I mean, times have changed for the better when it comes to roles for women in books and film. Women can be heroes more often than they used to be. For example:
‘s Ellen Ripley
Eowyn (played by Miranda Otto in the LoTR films)
Carrie Fisher’s Princess Leia
We can even go back to a more distant past andtaking on the giant cucumber from Venus in .
But outsider heroes? Not so much. The female outsiders that we see in most mainstream movies and literature (and I’m talking about science fiction and fantasy, for the most part) fall into one role: witch/wise woman. Guinan from Star Trek: The Next Generation, is an example of the latter; Baba Yaga from Russian folklore and such movies as Jack Frost, is an example of the former.
I wonder if this is because women in most cultures are by definition outsiders? Simone de Beauvoir discusses this in her classic work, The Second Sex, arguing that women throughout history have been defined as the “other” sex. Looking at the cultures around the world that still restrict women’s freedom, this argument still seems to carry weight.

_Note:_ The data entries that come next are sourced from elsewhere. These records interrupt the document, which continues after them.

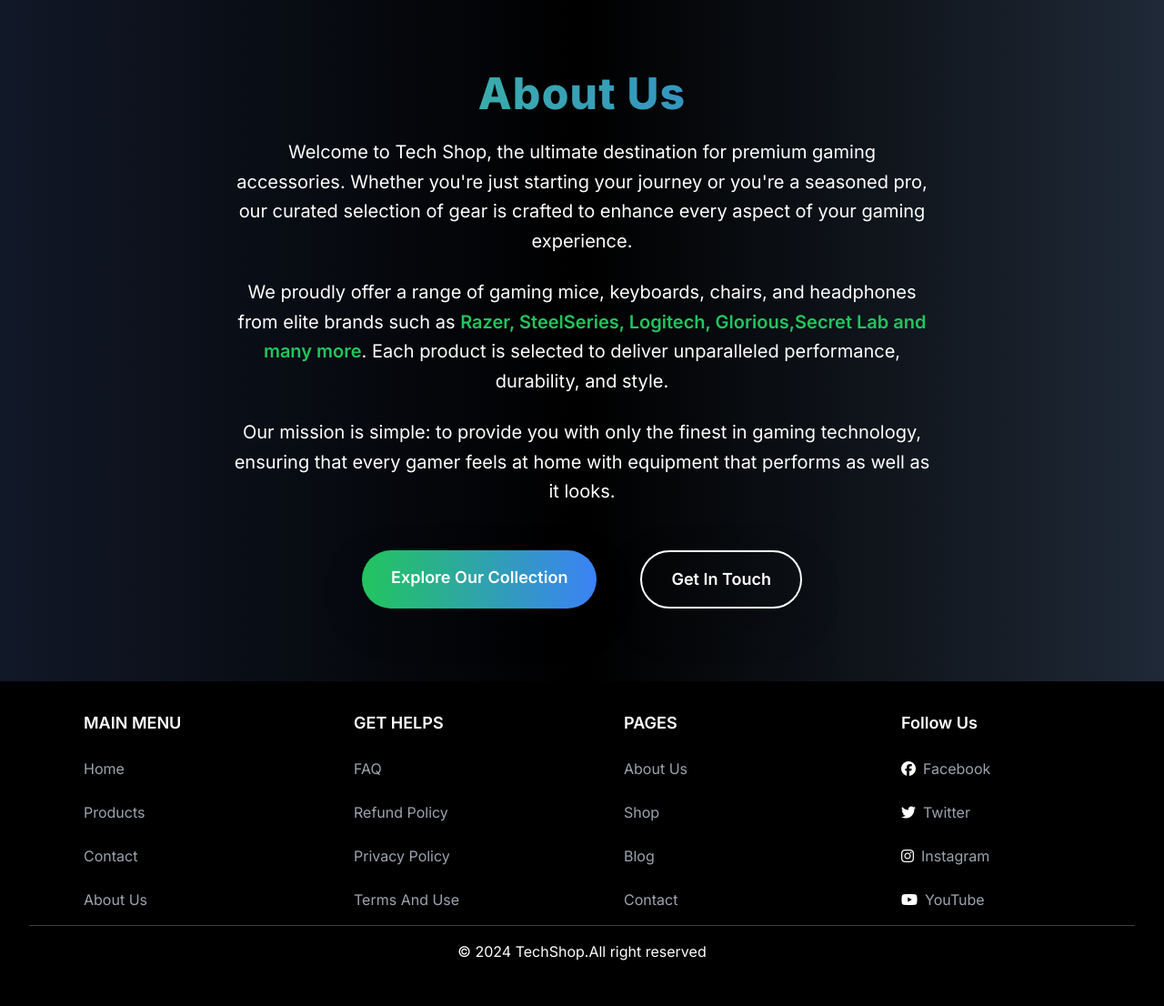
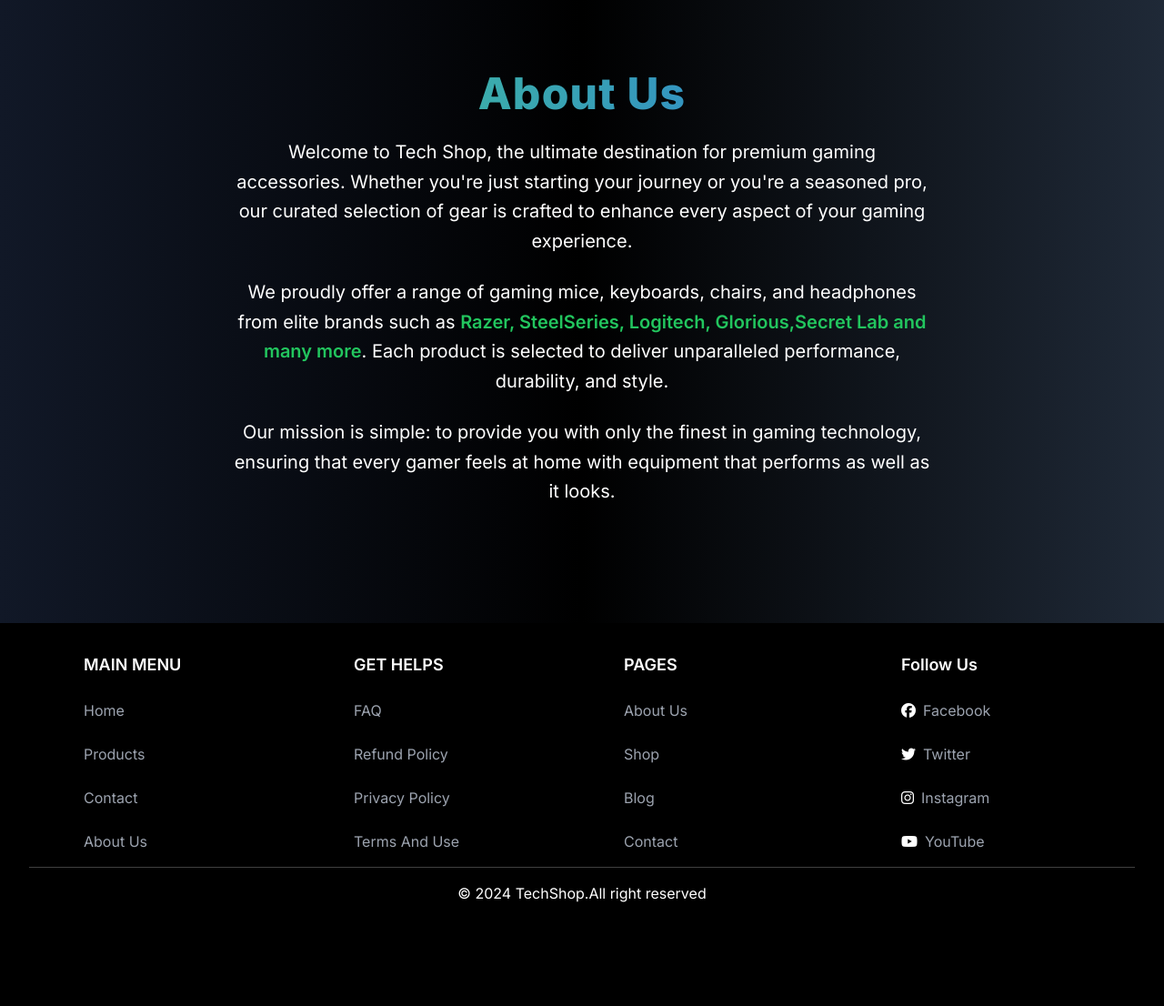
Before and after one commit to Ronny564/TechShop, a PHP site: page /aboutus.php in a window 1280 px wide. Shown: the part 81-1187 px from the top of the page at 91% size. After the commit the page ends 1073 px from the top, so only its background shows below. Run offline with PHP 8.4, Linux system fonts and the light colour scheme; some libraries are stand-ins or nearby versions.

Commit message:
final commit

```diff
--- a/customer/aboutus.php
+++ b/customer/aboutus.php
@@ -17,16 +17,6 @@ require_once "link.php";
         <p class="text-xl mb-12 max-w-3xl mx-auto leading-relaxed">
             Our mission is simple: to provide you with only the finest in gaming technology, ensuring that every gamer feels at home with equipment that performs as well as it looks.
         </p>
-        <div class="flex justify-center gap-12">
-            <a href="product.php" class="bg-gradient-to-r from-green-500 to-blue-500 text-white py-3 px-8 rounded-full text-lg font-semibold shadow-lg transform hover:scale-105 transition duration-300 ease-in-out">
-                Explore Our Collection
-            </a>
-            <a href="contact.php" class="text-white border-2 border-white py-3 px-8 rounded-full text-lg font-semibold shadow-lg transform hover:scale-105 hover:text-gray-900  hover:border-gray-900 transition duration-300 ease-in-out">
-                Get In Touch
-            </a>
-
-
-        </div>
     </div>
 </section>
 
```
Also changed, not shown: customer/productoverview.php (+5 -5 lines).
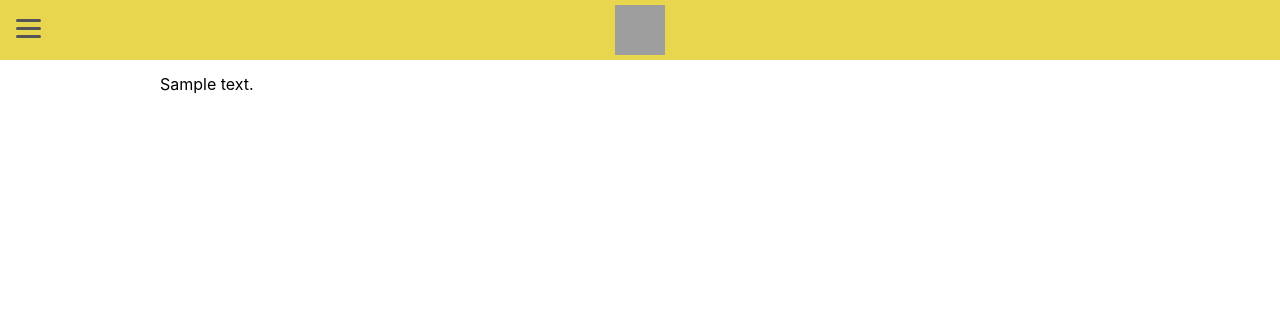
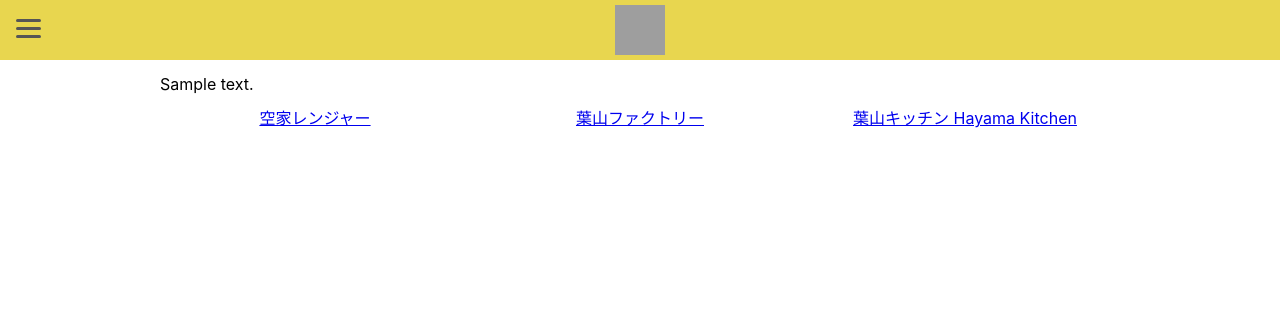
Before and after one commit to haman-show/akiyaranger, a WordPress theme: template index.php in a window 1280 px wide. Shown: the top 320 px of the page. Run offline with PHP 8.4 and a stand-in for WordPress, Linux system fonts and the light colour scheme; the site name, menu and one post (Sample post) are stand-ins, and other content is empty; some libraries are stand-ins or nearby versions; grey boxes are pictures that could not be loaded.

Commit message:
facebook page プラグインをfooter.php に移動

```diff
--- a/footer.php
+++ b/footer.php
@@ -1,2 +1,17 @@
+<footer>
+  <div class="container">
+    <div class="fb-plugin-holder clearfix">
+      <div class="fb-plugin-cell">
+        <div class="fb-page" data-href="https://www.facebook.com/akiyaranger/" data-tabs="timeline,events" data-width="310" data-small-header="false" data-adapt-container-width="true" data-hide-cover="false" data-show-facepile="true"><blockquote cite="https://www.facebook.com/akiyaranger/" class="fb-xfbml-parse-ignore"><a href="https://www.facebook.com/akiyaranger/">空家レンジャー</a></blockquote></div>
+      </div>
+      <div class="fb-plugin-cell">
+        <div class="fb-page" data-href="https://www.facebook.com/hayamafactory/" data-tabs="timeline,events" data-width="310" data-small-header="false" data-adapt-container-width="true" data-hide-cover="false" data-show-facepile="true"><blockquote cite="https://www.facebook.com/hayamafactory/" class="fb-xfbml-parse-ignore"><a href="https://www.facebook.com/hayamafactory/">葉山ファクトリー</a></blockquote></div>
+      </div>
+      <div class="fb-plugin-cell">
+        <div class="fb-page" data-href="https://www.facebook.com/hayamakitchen/" data-tabs="timeline,events" data-width="310" data-small-header="false" data-adapt-container-width="true" data-hide-cover="false" data-show-facepile="true"><blockquote cite="https://www.facebook.com/hayamakitchen/" class="fb-xfbml-parse-ignore"><a href="https://www.facebook.com/hayamakitchen/">葉山キッチン Hayama Kitchen</a></blockquote></div>
+      </div>
+    </div>
+  </div>
+</footer>
 </body>
 </html>
--- a/style.css
+++ b/style.css
@@ -175,17 +175,23 @@ header .logo {
 }
 /* section */
 @media (max-width: 990px) {
+footer .container,
 section .container {
   padding: 0 1rem;
 }
 }
 @media (min-width: 990px) {
+footer .container,
 section .container {
   width: 960px;
   margin: 0 auto;
 }
 }
 /* main-content */
+.main-content {
+  padding-top: 75px;
+}
+/* footer */
 .main-content {
   padding-top: 75px;
 }
```
Also changed, not shown: front-page.php (+1 -11 lines).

So, women being outsiders is kind of the elephant in the room, isn’t it? Nobody wants to talk about it or show it in film, other than in the wise woman/witch trope. Those can be good roles, of course; I’d rather see women in those roles than in the role of the second fiddle housewife or the long-suffering girlfriend (unless those women decide to take matters into their own hands when facing the destruction of the world (see Beverly Garland above). So boring and uninspiring, otherwise.
Are those the only choices?
Where are the women who go out to seek their own fortune in a place where they don’t belong, save the day, or change the way people think? I’ll be looking for them as I write about these outsider types. I already have a few in mind.
Mia Wasikowska‘s Alice Kingsleigh from Tim Burton’s Alice in Wonderland
Susannah Dean (in all her guises) from The Dark Tower
Yves Adele Harlow (as played by Zuleikha Robinson) from the sadly shortlived Lone Gunmen series
If more come to your mind, please share.
Since I’m a writer, it’s a fair question to ask what I’m going to do about this topic besides write about it in a meta sense. Am I creating strong women characters who could be heroes, maybe even outsider heroes?
Why yes, I am. Thank you for asking. My stories are chock full of strong women and strong men, heroes and otherwise.
To come back to de Beauvoir, the goal is equality. There’s also the goal of getting that elephant back into the wild and out of that claustrophobic room it’s trapped in.
My main goal is good story-telling, of course, but creating interesting characters of any gender is part of that. If the characters I create aren’t interesting, what’s the point?
I leave you with happy elephants.